On 6 March, Turkey and Russia agreed to a ceasefire in the Idlib de-escalation area, the last opposition-held zone of Syria, along with the establishment of a security corridor and joint patrols.
The misery in Idleb continues, particularly for the one million people living in tents
Most were driven from their homes as a result of airstrikes & shelling by Syrian government forces & their allies
This video from today when strong winds ripped through many camps pic.twitter.com/nz0qmfxg0O
— Mark Cutts (@MarkCutts) March 13, 2020
Both Idlib and Aleppo governorates are home to millions of families displaced from previous conflict zones – often many times.
“The overall level of violence has come down, and the airstrikes have reportedly come to a halt,” Mr. Laerke said. “Displacement from areas close to the frontlines have slowed down. But that does not make Idlib a safe place to be.”
Shelling continues to be reported from the frontlines, the OCHA spokesperson added, amid an increased “risk of death and injury from explosive hazards” from artillery and aerial bombardment.
According to OCHA, nearly a million people have been displaced since December after Government of Syria forces stepped up efforts to take control of the last remaining opposition areas.
Some 327,000 people are now sheltering in camps and individual tents while 165,000 people are in unfinished houses or buildings.
An additional 366,000 internally displaced people are staying with host families or in rented homes, 93,000 are staying in collective shelters that have been mostly converted from public buildings, such as schools and mosques.
“Some people are sheltering under trees,” Mr. Laerke said.
In response to the crisis, the UN has requested increased funding from international donors to help scale up its response in the displacement shelters where UN aid partners are doing “a heroic job”.
“The camps that I mentioned are run by local partners, of course doing their very best with all the support that we can push in from across the border,” Mr. Laerke said. “They are doing a fantastic job, the aid workers who are there. They are themselves being displaced, coming under fire, they don’t have much to eat either.”
So far in March, more than 500 trucks have reached north-west Syria via the Bab al-Hawa and Bab al-Salam border crossings from Turkey to Idlib, some of the more than 2,600 trucks sent over the border since the start of the year with life-saving food, shelter, water, sanitation and hygiene assistance.
Despite this emergency relief, the World Food Programme (WFP) said that needs remain acute and widespread.
“The number of people in Syria who are food insecure has increased to 7.9 million people, a 22 per cent rise in just one year,” said spokesperson Elisabeth Byrs.

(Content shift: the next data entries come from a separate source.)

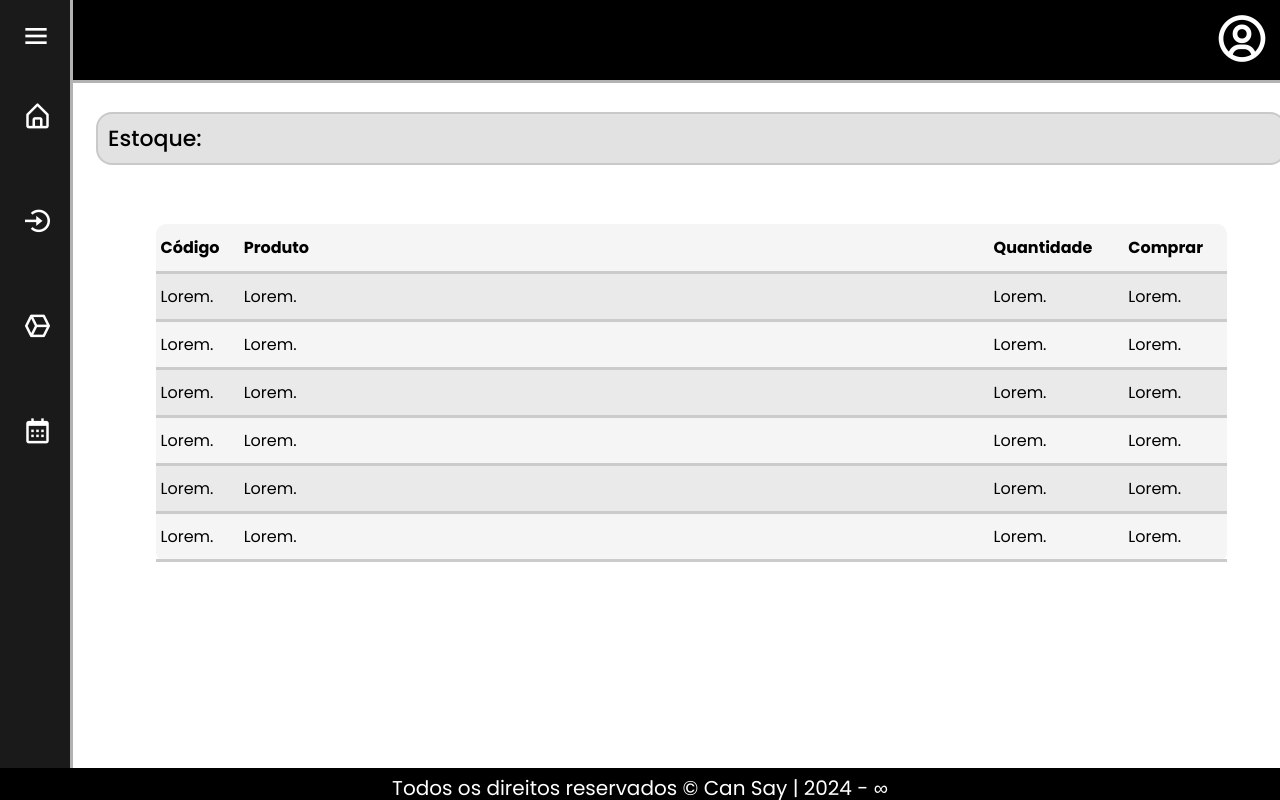
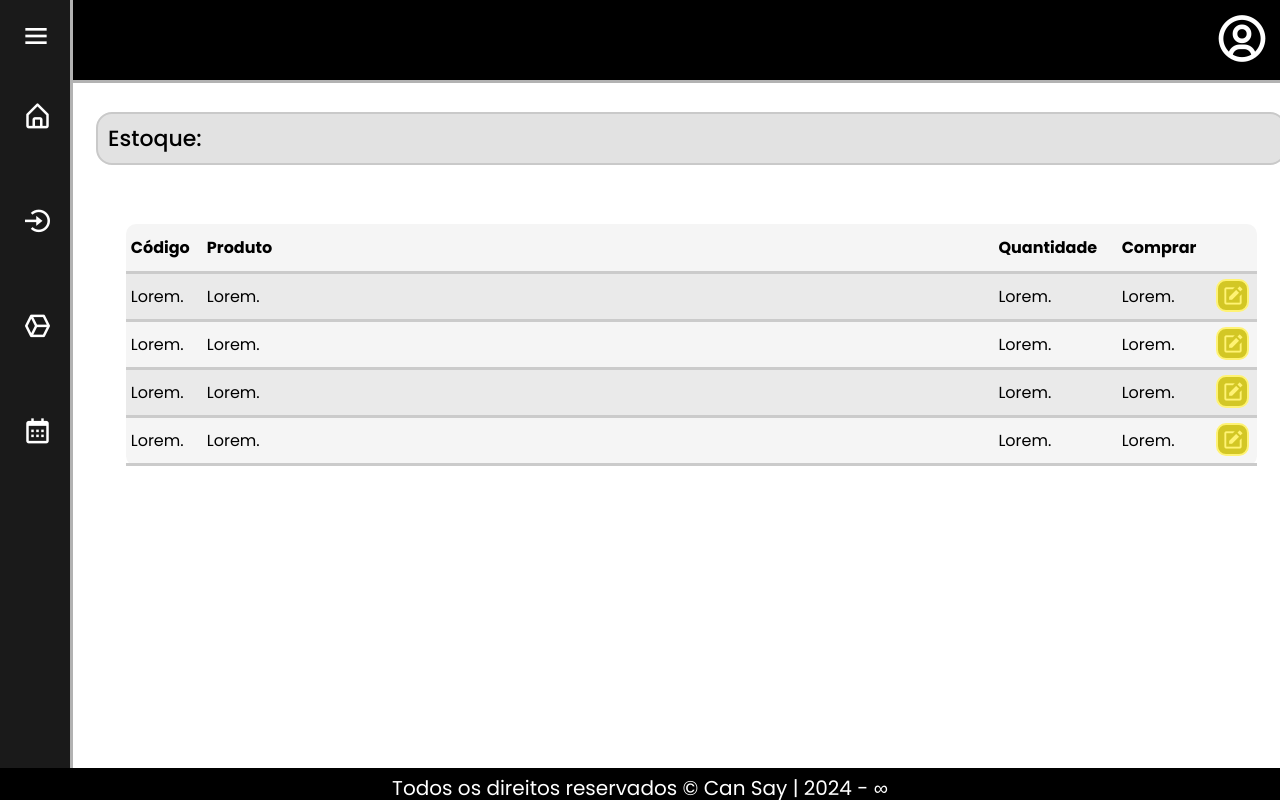
Before and after one commit to RenazCallegari/projeto_integrador, a PHP site: page /estoque.html in a window 1280 px wide. Run offline with PHP 8.4, Linux system fonts and the light colour scheme.

Commit message:
Mudanças de estruturação na pagina de cadastro + implementação do botão de alteração de dados na pagina de estoque (ainda sem funcionalidade) + mudanças no popup de logoff na pagina home e demais paginas

```diff
--- a/estoque.html
+++ b/estoque.html
@@ -89,42 +89,35 @@
                     <th style="width: 70%;">Produto</th>
                     <th>Quantidade</th>
                     <th>Comprar</th>
+                    <th></th>
                 </tr>
                 <tr>
                     <td>Lorem.</td>
                     <td>Lorem.</td>
                     <td>Lorem.</td>
                     <td>Lorem.</td>
+                    <td><a href=""><i class='bx bxs-edit' ></i></a></td>
                 </tr>
                 <tr>
                     <td>Lorem.</td>
                     <td>Lorem.</td>
                     <td>Lorem.</td>
                     <td>Lorem.</td>
+                    <td><a href=""><i class='bx bxs-edit' ></i></a></td>
                 </tr>
                 <tr>
                     <td>Lorem.</td>
                     <td>Lorem.</td>
                     <td>Lorem.</td>
                     <td>Lorem.</td>
+                    <td><a href=""><i class='bx bxs-edit' ></i></a></td>
                 </tr>
                 <tr>
                     <td>Lorem.</td>
                     <td>Lorem.</td>
                     <td>Lorem.</td>
                     <td>Lorem.</td>
-                </tr>
-                <tr>
-                    <td>Lorem.</td>
-                    <td>Lorem.</td>
-                    <td>Lorem.</td>
-                    <td>Lorem.</td>
-                </tr>
-                <tr>
-                    <td>Lorem.</td>
-                    <td>Lorem.</td>
-                    <td>Lorem.</td>
-                    <td>Lorem.</td>
+                    <td><a href=""><i class='bx bxs-edit' ></i></a></td>
                 </tr>
             </table>
 
--- a/style.css
+++ b/style.css
@@ -799,7 +805,7 @@ ul li.item-menu a .icon > i {
 }
 
 table {
-    width: 90%;
+    width: 95%;
     height: 50vh;
     background-color: whitesmoke;
     margin-top: -3rem;
@@ -820,6 +826,24 @@ table, th, td {
     padding-left: 5px;
     text-align: start;
 }
+
+.bxs-edit {
+    background-color: #d3c725;
+    border:solid 2px #fff374;
+    color: #fff374;
+    padding: 3px;
+    font-size: 23px;
+    border-radius: 10px;
+    transition: .2s ease;
+}
+
+.bxs-edit:hover {
+    background-color: #fff374;
+    border:solid 2px #fff374;
+    color: #d3c725;
+    box-shadow: 0 0 10px #fff374;
+}
+
 
 
 
```
Also changed, not shown: other parts of style.css (+27 -10 lines), cadastro.html (+16 -14 lines).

Reiterating the UN Secretary-General’s urgent appeal for an end to fighting in Syria and a politically agreed transition to peace in the country, OCHA’s Jens Laerke insisted that humanitarian aid access be maintained.
“Protection starts with those who are doing the fighting acknowledging and adhering to their obligations under international law,” he said. “To at all times protect civilians from the effect of fighting. That’s where the problem lies.”